About this exercise
Return all lines below containing the word "begin".

Data excerpts:
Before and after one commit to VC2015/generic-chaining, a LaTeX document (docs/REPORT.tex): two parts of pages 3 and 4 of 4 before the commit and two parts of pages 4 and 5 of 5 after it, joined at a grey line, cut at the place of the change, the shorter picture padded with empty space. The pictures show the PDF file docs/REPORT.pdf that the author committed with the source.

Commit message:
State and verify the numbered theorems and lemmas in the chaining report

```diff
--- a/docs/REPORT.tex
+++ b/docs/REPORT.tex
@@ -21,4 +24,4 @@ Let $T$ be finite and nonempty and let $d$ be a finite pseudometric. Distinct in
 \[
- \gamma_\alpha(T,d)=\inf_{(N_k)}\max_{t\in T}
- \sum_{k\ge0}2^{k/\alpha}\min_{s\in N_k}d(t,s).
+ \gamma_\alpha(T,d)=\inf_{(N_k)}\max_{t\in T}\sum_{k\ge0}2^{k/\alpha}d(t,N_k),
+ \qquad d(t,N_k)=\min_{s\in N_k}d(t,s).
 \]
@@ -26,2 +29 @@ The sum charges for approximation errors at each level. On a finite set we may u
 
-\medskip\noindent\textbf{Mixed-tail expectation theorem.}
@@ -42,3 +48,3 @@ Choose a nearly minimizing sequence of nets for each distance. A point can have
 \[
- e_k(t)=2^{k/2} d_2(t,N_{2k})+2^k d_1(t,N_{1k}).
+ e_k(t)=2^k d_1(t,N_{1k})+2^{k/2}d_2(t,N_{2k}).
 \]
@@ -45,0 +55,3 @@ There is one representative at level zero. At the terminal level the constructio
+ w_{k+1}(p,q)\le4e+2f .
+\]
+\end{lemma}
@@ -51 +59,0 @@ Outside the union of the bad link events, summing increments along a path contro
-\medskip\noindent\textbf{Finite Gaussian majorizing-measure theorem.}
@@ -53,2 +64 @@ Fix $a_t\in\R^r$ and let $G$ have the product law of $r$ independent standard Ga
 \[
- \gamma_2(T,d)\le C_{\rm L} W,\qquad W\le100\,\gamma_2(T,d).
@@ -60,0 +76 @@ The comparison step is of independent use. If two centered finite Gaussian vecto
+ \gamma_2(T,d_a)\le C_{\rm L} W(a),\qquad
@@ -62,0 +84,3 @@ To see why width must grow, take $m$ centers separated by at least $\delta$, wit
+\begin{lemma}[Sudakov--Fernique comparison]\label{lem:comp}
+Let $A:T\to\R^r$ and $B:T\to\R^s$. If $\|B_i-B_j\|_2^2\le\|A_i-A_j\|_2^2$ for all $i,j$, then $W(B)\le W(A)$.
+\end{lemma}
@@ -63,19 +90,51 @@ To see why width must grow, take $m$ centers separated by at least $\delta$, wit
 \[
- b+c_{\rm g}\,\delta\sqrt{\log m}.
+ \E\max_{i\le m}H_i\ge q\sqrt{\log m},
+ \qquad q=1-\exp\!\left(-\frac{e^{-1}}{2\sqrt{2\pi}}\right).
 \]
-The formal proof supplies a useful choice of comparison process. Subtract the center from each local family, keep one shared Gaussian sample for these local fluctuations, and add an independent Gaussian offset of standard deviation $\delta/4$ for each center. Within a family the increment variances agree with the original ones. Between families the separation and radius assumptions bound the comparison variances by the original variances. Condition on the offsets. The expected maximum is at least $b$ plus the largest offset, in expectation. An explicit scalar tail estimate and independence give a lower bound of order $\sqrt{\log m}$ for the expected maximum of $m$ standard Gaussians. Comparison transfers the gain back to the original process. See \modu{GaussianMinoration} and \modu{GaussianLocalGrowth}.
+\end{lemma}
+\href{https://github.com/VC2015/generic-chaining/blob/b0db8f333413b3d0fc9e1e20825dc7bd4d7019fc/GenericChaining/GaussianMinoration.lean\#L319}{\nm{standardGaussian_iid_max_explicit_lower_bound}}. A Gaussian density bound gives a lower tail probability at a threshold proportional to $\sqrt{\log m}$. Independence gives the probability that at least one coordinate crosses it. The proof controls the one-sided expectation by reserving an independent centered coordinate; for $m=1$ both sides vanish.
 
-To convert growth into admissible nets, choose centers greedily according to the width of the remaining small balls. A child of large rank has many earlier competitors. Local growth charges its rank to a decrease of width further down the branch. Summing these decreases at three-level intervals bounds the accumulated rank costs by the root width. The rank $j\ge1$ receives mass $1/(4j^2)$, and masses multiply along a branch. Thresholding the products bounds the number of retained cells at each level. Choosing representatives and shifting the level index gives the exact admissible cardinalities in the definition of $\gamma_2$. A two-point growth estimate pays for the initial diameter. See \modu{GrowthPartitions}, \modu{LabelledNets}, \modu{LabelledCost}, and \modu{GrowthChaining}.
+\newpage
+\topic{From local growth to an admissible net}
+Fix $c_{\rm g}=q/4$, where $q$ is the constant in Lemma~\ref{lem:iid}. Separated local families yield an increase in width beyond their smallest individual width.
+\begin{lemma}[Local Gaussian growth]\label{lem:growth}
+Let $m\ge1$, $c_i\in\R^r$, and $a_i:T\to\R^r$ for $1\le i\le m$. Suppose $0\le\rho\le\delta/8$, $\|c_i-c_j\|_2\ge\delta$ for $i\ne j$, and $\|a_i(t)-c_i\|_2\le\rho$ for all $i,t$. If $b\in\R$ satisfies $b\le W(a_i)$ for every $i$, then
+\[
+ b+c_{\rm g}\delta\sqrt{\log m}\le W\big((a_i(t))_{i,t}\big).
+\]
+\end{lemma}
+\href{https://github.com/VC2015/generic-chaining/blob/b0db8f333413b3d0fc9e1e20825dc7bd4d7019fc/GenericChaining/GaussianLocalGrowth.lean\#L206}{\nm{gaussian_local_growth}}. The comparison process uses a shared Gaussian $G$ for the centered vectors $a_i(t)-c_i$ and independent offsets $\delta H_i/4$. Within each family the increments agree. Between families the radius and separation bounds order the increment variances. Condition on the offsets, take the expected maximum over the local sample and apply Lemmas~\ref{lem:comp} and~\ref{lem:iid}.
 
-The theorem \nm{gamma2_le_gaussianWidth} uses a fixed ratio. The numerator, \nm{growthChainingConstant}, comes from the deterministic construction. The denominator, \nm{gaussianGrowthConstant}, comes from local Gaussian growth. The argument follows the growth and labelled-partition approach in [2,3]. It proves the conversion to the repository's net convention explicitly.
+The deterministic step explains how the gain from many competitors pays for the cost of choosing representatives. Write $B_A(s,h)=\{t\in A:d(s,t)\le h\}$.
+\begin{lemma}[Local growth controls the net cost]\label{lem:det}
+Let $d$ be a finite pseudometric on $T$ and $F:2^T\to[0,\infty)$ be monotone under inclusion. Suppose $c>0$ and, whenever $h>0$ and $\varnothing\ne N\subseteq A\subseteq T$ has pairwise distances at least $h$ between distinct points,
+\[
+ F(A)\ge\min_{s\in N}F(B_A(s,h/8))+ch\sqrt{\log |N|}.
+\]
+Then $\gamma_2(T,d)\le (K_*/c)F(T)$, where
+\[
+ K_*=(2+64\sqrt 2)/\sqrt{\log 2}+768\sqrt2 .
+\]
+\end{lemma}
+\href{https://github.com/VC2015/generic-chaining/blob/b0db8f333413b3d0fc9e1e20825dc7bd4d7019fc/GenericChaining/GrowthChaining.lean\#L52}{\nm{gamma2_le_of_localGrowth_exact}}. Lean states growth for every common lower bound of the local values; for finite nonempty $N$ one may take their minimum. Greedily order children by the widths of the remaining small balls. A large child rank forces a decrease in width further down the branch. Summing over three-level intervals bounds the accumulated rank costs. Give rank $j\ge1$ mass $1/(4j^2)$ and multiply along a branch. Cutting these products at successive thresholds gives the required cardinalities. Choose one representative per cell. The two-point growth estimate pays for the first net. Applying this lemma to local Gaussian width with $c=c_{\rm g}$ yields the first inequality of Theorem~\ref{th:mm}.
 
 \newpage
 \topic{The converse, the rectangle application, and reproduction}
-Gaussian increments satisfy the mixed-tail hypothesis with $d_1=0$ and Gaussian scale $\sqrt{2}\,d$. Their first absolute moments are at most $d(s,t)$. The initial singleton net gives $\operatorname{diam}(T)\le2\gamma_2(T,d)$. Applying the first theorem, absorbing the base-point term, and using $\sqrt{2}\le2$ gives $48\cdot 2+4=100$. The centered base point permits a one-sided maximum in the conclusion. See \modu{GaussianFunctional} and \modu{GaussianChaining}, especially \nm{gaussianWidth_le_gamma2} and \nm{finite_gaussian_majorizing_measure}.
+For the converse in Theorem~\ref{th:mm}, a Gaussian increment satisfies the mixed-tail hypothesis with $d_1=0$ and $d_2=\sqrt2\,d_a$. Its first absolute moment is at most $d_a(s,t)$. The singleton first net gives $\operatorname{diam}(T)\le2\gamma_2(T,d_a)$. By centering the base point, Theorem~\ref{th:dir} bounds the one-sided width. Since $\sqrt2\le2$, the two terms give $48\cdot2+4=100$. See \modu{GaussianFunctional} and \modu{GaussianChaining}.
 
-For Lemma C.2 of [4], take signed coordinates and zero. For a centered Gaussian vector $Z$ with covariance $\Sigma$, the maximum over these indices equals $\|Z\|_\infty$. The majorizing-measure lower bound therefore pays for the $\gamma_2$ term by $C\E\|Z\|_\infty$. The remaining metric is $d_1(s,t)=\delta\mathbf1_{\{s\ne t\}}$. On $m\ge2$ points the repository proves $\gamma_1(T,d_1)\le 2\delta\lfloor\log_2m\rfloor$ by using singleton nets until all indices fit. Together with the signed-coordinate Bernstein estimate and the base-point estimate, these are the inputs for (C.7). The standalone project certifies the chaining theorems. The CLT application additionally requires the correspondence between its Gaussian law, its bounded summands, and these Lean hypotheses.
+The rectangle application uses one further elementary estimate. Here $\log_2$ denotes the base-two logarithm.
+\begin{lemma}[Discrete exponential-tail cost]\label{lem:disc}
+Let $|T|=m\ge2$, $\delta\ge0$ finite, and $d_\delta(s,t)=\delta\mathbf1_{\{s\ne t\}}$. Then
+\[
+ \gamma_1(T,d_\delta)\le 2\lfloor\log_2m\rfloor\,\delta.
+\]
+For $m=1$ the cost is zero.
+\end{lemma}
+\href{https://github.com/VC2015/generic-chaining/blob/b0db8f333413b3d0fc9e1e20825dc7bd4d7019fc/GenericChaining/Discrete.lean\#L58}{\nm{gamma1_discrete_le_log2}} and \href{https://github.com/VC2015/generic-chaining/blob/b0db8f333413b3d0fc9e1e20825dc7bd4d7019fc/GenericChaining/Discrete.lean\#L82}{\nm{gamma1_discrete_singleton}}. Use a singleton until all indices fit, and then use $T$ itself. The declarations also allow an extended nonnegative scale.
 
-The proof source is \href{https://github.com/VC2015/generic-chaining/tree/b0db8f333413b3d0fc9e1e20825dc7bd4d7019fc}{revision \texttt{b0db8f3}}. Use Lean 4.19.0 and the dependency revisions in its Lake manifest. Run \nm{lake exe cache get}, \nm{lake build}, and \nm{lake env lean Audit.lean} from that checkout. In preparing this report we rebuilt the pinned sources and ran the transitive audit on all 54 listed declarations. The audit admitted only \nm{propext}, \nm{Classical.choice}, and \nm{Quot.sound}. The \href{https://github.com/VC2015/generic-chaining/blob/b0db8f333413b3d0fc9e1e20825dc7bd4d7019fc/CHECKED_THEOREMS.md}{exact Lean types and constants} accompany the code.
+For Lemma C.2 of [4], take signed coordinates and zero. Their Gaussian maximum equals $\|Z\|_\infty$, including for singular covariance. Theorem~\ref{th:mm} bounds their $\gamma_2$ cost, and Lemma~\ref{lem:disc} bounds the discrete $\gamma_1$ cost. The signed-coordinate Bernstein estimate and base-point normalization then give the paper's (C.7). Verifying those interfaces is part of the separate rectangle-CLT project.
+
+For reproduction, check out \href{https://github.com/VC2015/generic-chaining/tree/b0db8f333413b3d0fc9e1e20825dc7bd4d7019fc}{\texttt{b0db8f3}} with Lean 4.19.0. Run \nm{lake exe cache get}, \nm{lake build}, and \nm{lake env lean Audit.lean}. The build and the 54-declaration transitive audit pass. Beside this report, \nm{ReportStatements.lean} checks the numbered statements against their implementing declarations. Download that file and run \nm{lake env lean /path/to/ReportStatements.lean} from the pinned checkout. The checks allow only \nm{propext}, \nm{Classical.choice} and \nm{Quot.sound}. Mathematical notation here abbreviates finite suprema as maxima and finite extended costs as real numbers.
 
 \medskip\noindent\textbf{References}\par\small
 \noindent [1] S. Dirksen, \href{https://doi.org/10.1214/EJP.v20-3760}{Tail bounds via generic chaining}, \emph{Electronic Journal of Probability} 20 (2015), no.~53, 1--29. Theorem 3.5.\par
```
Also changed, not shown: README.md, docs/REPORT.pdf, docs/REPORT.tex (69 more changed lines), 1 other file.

Exercise response
+\begin{lemma}[Sudakov--Fernique comparison]\label{lem:comp}
+\begin{lemma}[Local Gaussian growth]\label{lem:growth}
+\begin{lemma}[Local growth controls the net cost]\label{lem:det}
+\begin{lemma}[Discrete exponential-tail cost]\label{lem:disc}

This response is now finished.